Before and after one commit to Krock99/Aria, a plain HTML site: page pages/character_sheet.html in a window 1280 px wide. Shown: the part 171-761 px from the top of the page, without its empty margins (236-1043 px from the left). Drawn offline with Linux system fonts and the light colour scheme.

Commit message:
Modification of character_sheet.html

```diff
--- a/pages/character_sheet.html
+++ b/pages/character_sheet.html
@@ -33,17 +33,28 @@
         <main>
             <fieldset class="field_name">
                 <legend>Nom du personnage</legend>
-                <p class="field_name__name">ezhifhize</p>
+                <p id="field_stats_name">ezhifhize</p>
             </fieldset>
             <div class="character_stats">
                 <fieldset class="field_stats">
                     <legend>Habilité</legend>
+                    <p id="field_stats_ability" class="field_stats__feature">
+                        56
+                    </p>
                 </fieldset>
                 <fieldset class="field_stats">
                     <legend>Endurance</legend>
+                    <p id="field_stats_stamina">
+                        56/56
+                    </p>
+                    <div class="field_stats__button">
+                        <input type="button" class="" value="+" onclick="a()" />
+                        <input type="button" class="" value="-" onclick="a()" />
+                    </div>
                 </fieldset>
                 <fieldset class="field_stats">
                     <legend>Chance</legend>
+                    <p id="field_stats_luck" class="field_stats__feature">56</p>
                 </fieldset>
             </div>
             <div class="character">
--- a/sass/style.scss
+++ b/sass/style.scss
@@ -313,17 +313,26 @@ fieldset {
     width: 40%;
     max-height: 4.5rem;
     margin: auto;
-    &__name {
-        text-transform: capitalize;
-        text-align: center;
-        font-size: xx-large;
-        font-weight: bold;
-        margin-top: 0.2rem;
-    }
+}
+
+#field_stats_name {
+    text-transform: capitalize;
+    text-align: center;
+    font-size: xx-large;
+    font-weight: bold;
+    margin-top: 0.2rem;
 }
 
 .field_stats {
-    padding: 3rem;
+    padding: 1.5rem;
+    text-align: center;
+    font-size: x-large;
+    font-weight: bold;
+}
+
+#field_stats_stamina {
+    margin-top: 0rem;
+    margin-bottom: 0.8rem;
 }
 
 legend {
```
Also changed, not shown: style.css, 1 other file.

----------------------------------------

Pull every line containing "capitalize" from the data.

-        text-transform: capitalize;
+    text-transform: capitalize;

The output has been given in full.